Extracted data entries:
══════
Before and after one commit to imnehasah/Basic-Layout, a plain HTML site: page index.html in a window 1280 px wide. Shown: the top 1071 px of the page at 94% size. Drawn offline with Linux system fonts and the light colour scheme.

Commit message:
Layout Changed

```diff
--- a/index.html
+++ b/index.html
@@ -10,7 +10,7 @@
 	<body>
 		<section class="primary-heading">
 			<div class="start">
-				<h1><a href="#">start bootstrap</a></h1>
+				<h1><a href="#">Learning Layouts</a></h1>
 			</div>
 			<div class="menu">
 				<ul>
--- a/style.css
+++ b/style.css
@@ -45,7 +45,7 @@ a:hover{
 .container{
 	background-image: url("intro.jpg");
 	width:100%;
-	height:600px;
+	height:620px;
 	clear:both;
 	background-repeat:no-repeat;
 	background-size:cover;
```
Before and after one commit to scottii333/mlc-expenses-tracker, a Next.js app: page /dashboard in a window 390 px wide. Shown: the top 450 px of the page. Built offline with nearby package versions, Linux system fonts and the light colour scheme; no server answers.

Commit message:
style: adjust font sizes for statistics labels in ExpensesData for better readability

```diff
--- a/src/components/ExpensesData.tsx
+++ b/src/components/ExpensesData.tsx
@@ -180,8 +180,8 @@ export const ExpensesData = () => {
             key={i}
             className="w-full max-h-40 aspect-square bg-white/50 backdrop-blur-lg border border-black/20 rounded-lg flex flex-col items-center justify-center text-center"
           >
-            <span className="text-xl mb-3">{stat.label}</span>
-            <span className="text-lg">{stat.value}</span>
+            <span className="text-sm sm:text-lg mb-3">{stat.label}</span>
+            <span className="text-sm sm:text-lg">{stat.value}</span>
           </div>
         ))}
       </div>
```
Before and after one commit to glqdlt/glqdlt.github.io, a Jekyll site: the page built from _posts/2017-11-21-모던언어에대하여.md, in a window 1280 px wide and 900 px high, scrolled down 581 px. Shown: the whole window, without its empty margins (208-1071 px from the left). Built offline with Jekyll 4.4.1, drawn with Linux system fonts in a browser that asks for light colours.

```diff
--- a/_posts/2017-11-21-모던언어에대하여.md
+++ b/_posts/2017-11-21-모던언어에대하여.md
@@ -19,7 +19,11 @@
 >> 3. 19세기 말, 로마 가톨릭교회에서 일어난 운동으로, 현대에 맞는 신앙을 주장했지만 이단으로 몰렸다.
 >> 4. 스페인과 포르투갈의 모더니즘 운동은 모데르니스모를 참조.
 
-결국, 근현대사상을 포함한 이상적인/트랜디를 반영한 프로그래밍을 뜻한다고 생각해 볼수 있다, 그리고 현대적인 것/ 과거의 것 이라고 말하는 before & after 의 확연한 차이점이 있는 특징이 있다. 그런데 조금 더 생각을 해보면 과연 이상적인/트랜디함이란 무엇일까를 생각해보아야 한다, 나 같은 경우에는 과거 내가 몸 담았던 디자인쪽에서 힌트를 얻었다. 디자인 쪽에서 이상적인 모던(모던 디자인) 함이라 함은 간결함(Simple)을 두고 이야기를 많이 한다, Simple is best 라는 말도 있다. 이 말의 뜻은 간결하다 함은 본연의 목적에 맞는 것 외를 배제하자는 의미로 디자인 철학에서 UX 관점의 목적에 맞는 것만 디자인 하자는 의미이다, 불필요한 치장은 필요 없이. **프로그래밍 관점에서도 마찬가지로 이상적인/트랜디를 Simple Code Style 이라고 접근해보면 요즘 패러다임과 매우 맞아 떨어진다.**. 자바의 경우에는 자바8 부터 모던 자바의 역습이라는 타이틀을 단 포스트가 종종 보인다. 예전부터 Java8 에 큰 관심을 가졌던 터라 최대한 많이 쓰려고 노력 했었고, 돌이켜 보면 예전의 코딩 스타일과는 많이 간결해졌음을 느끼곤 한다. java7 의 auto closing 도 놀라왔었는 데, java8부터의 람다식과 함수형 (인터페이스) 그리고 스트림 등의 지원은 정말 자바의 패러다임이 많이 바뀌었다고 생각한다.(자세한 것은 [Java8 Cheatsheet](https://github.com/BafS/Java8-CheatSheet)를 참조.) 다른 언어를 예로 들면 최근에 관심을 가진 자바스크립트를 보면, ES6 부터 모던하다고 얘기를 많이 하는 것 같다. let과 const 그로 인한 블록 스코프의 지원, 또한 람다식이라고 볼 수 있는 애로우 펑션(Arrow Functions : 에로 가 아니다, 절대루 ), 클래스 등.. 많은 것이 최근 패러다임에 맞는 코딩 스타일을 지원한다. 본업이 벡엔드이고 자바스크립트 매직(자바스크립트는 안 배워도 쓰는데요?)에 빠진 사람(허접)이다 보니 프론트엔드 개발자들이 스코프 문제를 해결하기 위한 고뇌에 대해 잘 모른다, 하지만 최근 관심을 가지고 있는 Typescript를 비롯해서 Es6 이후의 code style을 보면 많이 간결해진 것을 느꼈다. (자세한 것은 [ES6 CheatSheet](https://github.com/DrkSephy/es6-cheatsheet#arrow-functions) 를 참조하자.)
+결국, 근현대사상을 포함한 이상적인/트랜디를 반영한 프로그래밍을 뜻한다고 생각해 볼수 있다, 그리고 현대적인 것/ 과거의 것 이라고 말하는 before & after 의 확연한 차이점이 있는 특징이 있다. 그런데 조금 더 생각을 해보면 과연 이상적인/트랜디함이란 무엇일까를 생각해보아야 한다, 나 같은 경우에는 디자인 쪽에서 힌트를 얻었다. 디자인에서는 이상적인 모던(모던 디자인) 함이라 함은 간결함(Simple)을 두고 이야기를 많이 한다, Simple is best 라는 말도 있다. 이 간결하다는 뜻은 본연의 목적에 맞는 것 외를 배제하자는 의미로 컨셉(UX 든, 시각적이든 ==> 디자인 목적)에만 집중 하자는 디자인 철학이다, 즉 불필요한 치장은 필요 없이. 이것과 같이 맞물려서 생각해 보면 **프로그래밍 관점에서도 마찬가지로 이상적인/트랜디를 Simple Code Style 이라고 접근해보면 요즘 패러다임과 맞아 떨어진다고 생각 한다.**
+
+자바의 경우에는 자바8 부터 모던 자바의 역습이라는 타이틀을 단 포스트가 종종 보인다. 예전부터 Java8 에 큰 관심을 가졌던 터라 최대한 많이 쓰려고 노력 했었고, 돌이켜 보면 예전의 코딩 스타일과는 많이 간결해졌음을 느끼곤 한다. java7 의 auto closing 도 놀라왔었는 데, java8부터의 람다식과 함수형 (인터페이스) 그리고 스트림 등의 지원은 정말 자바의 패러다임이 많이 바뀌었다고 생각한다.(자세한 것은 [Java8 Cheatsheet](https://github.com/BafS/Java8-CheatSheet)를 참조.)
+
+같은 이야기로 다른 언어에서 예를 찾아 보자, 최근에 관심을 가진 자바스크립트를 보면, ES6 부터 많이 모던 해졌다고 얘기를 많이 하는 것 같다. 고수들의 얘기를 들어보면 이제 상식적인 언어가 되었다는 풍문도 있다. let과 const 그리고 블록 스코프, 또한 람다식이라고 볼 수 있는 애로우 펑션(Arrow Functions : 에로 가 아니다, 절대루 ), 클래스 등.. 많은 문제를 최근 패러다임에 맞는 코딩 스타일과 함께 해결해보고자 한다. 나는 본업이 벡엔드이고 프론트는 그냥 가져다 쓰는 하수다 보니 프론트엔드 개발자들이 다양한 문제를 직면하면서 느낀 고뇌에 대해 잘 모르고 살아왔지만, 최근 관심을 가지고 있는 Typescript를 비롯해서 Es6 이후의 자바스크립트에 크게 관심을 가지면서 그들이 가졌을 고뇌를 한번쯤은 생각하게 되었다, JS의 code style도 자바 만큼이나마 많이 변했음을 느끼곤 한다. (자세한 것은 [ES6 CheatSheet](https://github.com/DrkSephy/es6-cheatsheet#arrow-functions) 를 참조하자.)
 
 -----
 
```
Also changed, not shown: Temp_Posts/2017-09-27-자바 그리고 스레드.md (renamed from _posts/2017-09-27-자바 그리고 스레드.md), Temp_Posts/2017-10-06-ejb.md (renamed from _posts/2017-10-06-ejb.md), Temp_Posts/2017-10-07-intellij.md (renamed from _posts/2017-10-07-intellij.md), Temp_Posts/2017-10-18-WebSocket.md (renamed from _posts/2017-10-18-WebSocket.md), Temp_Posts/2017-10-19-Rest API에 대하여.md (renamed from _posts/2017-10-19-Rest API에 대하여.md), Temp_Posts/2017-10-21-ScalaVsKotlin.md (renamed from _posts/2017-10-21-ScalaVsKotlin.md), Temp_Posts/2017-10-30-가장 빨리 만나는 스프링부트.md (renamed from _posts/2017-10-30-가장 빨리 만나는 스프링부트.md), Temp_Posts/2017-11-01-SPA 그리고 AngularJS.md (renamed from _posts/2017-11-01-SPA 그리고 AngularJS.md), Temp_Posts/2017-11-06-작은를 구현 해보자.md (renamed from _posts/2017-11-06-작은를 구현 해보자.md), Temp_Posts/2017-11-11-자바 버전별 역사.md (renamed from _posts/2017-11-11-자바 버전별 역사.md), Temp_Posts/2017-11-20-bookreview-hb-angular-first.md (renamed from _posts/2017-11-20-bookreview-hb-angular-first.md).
══════
Say how many lines in the data hold the string "DrkSephy", and write nothing else.

• _Result of the task_:
2